Gas spill in Kelowna

Approximately 200 litres were spilled onto a parking lot off of McCurdy Road

Police seek two suspects and car after stabbing in Kelowna

The stabbing took place on Friday evening on Wilson Avenue. It sent one man to hospital.

Caged: Kelowna Falcons suffer 6th straight loss

The Falcons look for revenge Saturday night after a 15-5 loss

10 facts about Father’s Day

Did you know that the special day for dads was first celebrated in 1910?

Thunderstorm leaves small fire in the Shuswap in its wake

Wildfire crews are also fighting a small fire near Kamloops

South Okanagan pharmacy restricted from dispensing opioid treatment drugs

B.C. College of Pharmacists alleges Sunrise Pharmacy dispensed treatment drugs against rules

Okanagan pitcher tosses second no-hitter of season

Vernon’s Jarod Leroux has two no-nos in his last three starts for the BCPBL’s Okanagan Athletics
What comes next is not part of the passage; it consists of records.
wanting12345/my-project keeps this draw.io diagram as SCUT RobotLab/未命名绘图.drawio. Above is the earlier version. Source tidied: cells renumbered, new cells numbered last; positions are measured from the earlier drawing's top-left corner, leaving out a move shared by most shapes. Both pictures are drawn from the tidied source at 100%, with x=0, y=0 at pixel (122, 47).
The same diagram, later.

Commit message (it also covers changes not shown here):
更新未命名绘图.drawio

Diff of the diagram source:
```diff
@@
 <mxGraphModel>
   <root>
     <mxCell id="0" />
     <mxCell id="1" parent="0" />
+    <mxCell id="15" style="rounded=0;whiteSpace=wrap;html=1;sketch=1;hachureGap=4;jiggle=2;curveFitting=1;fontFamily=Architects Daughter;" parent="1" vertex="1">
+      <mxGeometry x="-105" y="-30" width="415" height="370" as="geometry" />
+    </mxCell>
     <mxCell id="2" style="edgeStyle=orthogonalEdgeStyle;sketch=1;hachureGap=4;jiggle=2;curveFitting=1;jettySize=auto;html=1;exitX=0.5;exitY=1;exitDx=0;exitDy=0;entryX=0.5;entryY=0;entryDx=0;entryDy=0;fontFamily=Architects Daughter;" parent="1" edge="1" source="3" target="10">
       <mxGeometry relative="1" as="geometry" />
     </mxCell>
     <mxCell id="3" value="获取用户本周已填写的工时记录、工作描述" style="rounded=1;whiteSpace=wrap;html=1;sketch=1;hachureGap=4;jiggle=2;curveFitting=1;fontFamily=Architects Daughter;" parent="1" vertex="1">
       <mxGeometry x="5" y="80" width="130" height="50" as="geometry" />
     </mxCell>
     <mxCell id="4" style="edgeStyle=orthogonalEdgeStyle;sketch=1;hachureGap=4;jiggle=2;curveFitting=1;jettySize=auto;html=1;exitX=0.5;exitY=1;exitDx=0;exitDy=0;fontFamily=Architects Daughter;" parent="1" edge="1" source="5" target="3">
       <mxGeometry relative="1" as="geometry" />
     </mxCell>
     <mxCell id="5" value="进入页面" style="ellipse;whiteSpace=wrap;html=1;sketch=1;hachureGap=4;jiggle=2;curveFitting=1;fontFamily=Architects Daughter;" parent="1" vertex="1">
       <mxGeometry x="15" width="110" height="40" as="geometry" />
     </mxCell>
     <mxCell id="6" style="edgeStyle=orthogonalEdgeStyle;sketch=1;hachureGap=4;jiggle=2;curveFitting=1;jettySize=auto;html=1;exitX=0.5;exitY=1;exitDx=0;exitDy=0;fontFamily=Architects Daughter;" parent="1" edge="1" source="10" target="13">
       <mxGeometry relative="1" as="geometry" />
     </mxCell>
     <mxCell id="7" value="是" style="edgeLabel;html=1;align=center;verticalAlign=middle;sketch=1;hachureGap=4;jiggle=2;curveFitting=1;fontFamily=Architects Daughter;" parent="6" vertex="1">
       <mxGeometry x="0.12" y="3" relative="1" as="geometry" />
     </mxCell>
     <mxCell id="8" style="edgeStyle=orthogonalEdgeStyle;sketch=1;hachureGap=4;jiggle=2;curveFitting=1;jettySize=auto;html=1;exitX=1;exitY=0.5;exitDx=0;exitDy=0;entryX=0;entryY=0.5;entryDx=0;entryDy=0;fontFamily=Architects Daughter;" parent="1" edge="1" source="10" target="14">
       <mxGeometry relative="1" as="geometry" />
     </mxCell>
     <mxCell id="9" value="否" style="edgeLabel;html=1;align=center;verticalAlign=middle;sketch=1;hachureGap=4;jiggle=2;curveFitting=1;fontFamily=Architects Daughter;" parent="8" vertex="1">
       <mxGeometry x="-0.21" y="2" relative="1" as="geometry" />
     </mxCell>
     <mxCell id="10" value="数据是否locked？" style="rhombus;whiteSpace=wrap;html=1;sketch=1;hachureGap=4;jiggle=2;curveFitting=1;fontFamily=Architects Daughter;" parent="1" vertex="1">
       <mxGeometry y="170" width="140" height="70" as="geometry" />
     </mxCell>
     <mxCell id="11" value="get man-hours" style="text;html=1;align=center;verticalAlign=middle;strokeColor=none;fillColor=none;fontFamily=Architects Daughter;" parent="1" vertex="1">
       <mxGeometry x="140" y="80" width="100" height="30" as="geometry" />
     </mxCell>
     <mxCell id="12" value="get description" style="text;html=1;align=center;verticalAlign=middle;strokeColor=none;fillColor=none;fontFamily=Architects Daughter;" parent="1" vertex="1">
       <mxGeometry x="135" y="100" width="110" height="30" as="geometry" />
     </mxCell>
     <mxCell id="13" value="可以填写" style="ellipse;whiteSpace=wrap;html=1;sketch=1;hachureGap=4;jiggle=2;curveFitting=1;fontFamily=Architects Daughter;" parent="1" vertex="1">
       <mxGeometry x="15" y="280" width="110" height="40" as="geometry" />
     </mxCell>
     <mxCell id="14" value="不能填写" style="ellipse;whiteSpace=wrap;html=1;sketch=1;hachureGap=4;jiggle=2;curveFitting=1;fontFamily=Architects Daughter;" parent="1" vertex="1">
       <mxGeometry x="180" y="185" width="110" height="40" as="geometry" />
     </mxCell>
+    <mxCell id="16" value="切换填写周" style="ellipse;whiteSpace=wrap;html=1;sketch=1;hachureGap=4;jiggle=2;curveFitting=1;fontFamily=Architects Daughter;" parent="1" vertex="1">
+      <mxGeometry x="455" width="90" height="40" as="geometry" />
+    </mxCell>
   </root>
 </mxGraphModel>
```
B.C. VIEWS: When farmland protection doesn’t protect farmers

Secondary residences aren’t mansions, families tell Lana Popham

Summerland Health Care Auxiliary completes hospital donation pledge early

$1M contribution to medical equipment campaign completed half a year earlier than expected

Bombers down B.C. Lions 33-23 in season opener

Former Lion Andrew Harris leads Winnipeg with 148 rushing yards

Summerland ready for dry summer conditions

Province has declared Level Two drought, but Summerland has not increased watering restrictions

Summerland pioneers had connection to Middlesex, England

Harry Dunsdon and Richard Turner became cattlemen

Most Read